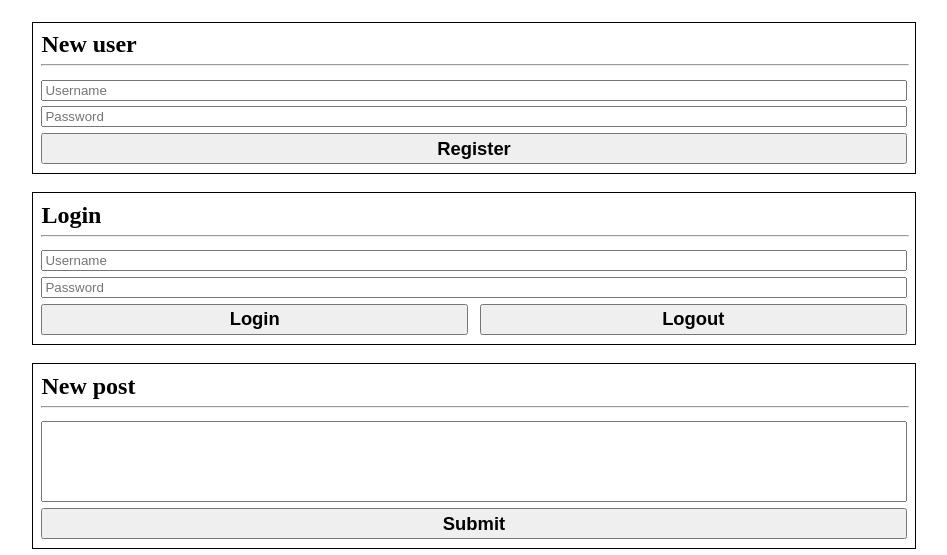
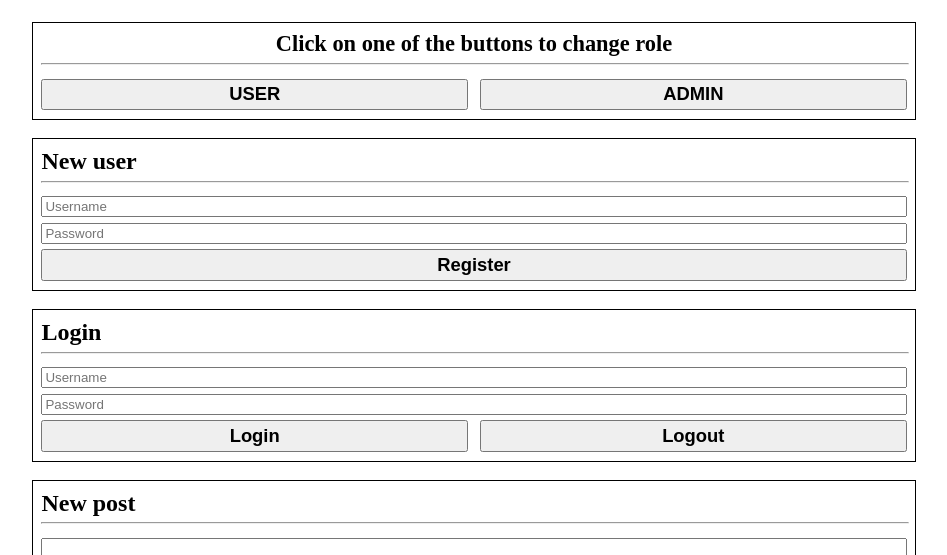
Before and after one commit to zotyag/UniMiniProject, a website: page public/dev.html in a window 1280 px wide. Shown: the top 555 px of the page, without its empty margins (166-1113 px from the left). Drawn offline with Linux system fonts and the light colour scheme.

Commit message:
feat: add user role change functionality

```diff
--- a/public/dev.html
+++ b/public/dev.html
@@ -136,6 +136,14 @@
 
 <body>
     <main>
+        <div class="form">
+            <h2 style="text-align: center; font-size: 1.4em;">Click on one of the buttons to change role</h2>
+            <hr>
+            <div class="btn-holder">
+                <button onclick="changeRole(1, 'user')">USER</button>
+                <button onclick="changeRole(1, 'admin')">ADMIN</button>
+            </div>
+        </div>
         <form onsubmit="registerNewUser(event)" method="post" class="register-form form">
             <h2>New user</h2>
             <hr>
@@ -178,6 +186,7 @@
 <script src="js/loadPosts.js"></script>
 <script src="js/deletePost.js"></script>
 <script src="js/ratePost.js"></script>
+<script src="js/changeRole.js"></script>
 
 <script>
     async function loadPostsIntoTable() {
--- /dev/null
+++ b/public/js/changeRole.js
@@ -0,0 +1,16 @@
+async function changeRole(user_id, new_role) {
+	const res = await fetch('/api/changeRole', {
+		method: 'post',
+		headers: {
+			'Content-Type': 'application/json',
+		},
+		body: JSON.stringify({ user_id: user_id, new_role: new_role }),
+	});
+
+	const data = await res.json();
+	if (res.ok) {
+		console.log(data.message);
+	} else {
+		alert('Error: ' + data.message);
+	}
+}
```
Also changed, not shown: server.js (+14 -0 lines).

...

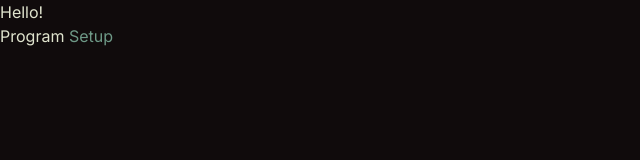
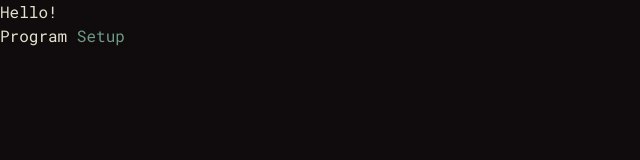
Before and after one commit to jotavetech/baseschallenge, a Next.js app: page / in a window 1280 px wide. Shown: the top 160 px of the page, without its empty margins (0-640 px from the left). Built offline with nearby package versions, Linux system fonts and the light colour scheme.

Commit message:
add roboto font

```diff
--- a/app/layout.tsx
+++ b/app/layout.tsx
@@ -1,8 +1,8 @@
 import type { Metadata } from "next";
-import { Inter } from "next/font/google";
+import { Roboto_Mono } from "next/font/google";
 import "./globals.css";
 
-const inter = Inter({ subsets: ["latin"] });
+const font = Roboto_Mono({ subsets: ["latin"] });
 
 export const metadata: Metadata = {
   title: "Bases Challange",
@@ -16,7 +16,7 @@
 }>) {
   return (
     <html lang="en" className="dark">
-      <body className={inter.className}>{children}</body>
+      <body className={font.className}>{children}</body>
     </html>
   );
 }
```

--

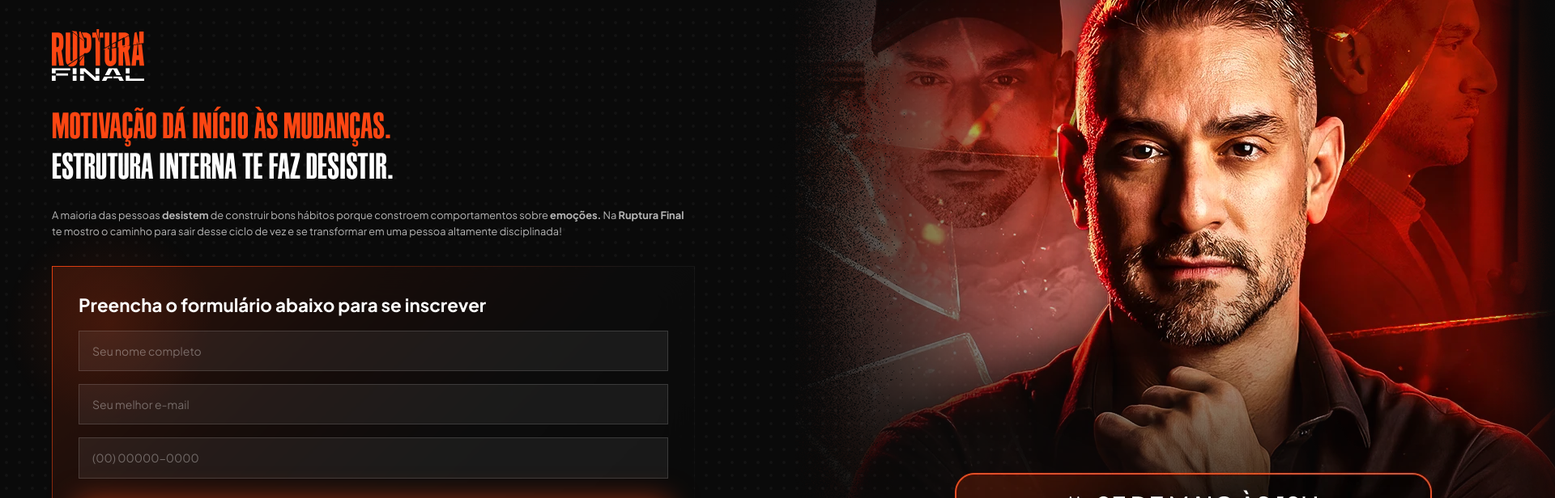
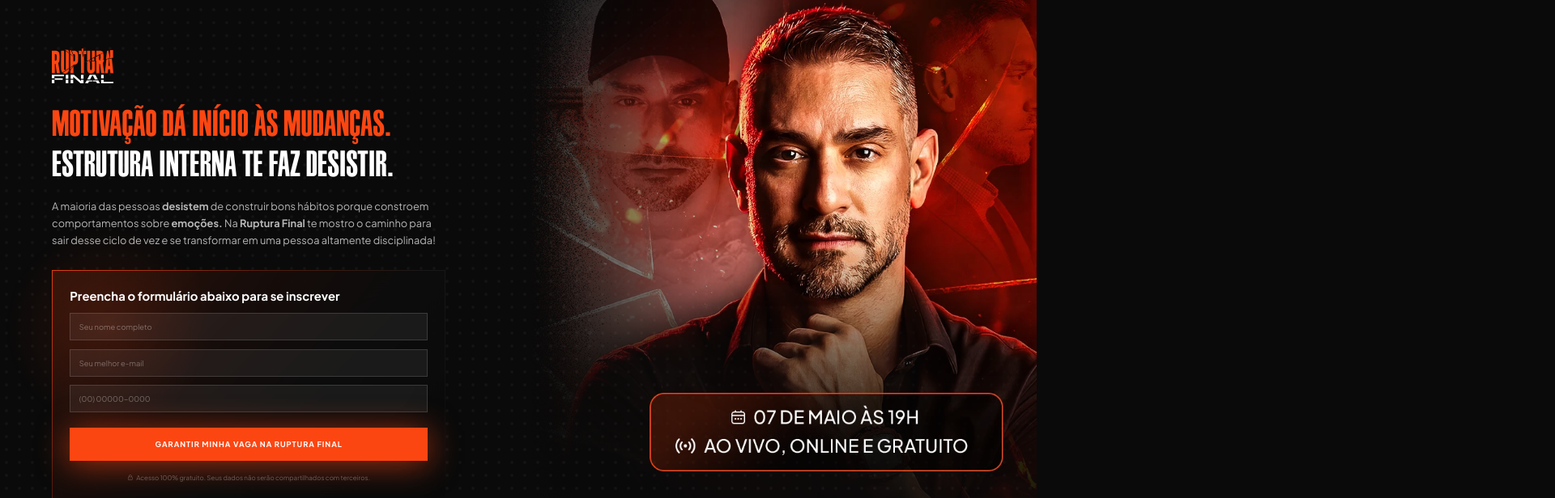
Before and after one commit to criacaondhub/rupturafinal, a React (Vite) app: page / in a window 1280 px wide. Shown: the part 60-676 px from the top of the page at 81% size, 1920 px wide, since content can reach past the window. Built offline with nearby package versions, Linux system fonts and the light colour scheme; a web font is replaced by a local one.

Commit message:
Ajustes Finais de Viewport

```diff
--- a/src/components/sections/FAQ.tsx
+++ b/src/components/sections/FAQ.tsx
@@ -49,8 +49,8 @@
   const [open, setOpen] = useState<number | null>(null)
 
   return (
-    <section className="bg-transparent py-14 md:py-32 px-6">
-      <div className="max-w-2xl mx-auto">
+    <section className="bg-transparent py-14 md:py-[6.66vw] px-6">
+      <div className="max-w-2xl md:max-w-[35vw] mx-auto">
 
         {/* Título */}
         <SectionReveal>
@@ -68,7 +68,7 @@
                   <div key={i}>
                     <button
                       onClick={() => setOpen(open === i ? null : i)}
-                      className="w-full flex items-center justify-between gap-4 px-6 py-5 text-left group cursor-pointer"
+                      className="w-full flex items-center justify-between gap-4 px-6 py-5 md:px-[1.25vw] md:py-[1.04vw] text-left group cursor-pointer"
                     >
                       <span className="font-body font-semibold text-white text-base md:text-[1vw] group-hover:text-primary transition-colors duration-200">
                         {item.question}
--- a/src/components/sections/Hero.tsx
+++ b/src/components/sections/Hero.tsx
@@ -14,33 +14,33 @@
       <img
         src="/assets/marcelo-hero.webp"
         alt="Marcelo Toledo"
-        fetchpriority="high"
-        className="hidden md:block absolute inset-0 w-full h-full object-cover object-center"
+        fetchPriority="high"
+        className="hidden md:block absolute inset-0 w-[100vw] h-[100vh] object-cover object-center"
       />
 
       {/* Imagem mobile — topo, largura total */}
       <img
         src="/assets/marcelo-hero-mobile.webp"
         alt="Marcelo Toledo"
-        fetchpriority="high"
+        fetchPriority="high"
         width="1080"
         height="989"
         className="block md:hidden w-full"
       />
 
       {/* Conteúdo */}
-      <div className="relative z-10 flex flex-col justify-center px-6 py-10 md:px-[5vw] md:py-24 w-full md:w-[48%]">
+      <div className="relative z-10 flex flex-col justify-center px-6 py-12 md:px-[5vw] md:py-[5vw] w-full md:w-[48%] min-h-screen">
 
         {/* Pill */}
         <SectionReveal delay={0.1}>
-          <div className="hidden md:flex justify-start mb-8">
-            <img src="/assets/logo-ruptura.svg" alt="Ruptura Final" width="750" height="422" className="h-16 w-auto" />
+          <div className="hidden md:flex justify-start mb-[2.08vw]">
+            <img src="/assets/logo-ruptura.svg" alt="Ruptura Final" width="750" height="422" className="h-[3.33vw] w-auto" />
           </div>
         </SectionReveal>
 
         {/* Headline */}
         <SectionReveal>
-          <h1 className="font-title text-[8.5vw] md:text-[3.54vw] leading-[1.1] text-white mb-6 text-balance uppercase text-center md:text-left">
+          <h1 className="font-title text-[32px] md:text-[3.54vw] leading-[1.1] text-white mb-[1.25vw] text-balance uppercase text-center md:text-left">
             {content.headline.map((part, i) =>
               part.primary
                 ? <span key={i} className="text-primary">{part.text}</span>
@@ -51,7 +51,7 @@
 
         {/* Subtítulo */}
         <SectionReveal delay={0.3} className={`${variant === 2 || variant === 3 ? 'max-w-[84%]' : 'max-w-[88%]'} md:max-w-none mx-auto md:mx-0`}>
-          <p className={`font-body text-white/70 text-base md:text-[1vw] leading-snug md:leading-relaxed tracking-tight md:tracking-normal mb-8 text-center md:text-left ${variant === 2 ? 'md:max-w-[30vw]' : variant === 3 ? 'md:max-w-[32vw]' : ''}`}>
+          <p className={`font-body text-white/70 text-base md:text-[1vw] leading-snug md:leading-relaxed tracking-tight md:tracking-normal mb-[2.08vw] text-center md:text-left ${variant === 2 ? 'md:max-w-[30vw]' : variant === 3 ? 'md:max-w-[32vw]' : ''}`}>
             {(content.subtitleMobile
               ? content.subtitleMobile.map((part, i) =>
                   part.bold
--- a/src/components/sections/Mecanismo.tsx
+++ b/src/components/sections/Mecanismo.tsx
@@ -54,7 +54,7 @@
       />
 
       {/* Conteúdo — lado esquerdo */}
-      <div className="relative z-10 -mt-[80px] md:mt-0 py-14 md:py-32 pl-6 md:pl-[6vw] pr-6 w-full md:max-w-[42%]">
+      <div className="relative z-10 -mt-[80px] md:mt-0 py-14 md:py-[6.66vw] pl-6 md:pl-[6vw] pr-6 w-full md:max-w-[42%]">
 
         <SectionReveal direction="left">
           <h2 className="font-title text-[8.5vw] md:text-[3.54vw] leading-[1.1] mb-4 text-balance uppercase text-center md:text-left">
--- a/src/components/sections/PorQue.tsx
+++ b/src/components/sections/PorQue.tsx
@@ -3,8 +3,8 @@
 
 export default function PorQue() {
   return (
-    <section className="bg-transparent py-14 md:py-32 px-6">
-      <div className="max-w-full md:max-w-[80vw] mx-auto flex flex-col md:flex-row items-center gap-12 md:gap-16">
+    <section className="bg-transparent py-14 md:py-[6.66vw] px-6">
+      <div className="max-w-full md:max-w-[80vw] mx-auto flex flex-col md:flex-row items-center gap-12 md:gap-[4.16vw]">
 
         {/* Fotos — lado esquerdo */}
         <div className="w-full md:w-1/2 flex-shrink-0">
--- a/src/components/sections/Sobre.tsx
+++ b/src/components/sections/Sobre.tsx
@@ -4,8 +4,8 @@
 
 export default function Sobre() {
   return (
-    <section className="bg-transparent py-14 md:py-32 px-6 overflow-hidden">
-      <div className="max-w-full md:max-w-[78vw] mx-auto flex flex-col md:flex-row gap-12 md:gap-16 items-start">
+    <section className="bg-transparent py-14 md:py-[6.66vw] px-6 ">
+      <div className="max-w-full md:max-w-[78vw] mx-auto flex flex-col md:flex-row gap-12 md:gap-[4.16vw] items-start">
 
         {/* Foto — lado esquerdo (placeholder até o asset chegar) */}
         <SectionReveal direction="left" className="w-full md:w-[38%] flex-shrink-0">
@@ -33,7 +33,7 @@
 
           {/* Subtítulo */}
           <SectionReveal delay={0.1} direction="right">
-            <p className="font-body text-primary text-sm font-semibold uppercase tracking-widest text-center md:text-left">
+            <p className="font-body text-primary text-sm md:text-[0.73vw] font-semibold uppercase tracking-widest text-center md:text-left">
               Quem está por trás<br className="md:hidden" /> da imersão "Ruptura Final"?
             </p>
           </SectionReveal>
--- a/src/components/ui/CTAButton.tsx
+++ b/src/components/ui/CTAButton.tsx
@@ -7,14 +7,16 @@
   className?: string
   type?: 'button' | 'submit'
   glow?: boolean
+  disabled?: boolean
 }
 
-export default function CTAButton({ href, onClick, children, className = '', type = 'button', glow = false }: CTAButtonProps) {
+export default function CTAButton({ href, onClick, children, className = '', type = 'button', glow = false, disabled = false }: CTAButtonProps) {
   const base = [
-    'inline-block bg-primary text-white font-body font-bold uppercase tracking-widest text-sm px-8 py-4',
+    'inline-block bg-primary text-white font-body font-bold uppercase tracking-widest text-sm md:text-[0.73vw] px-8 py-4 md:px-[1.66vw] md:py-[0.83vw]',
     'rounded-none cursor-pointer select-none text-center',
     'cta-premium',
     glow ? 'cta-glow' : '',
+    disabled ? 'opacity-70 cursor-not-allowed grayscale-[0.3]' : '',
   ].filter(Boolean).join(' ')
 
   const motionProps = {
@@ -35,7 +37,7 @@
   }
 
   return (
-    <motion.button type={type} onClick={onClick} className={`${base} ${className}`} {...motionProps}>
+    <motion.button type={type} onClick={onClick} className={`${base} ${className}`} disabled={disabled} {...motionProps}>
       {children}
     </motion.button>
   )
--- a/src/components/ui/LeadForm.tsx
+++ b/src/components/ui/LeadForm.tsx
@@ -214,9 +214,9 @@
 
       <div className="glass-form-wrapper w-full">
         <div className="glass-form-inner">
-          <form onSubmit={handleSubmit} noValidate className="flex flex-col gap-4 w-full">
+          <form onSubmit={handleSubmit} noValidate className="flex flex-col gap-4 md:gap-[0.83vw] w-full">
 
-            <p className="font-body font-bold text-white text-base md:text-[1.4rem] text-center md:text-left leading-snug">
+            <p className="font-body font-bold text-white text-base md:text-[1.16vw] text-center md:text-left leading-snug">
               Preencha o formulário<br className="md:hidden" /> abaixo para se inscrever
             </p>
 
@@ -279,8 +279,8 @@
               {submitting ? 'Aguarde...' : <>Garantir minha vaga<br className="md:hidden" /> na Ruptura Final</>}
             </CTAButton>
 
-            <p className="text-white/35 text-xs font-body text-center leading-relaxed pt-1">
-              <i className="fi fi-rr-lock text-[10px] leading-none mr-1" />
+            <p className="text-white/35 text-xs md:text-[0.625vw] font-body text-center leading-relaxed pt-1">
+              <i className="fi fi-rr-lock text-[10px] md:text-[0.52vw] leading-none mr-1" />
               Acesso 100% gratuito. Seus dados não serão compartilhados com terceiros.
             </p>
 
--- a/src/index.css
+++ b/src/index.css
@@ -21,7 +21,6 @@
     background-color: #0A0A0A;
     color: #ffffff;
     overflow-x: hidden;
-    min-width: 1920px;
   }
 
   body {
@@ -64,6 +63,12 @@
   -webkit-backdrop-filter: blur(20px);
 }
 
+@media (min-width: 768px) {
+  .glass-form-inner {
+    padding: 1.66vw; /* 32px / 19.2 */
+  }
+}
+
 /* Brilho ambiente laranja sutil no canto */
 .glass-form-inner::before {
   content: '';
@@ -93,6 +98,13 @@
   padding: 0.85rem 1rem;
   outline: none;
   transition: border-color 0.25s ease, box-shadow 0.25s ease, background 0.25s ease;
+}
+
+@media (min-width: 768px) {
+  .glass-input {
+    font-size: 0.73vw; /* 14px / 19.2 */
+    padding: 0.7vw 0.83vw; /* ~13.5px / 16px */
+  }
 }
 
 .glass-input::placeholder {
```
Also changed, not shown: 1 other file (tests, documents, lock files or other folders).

◆ WHAT THE EXERCISE ASKS: Please write out, exactly as they appear above, only the lines in the stretch from the line with "Before and after one commit to zotyag/UniMiniProject, a" through the line with "feat: add user role change functionality".

◆ RESPONSE AREA:
Before and after one commit to zotyag/UniMiniProject, a website: page public/dev.html in a window 1280 px wide. Shown: the top 555 px of the page, without its empty margins (166-1113 px from the left). Drawn offline with Linux system fonts and the light colour scheme.

Commit message:
feat: add user role change functionality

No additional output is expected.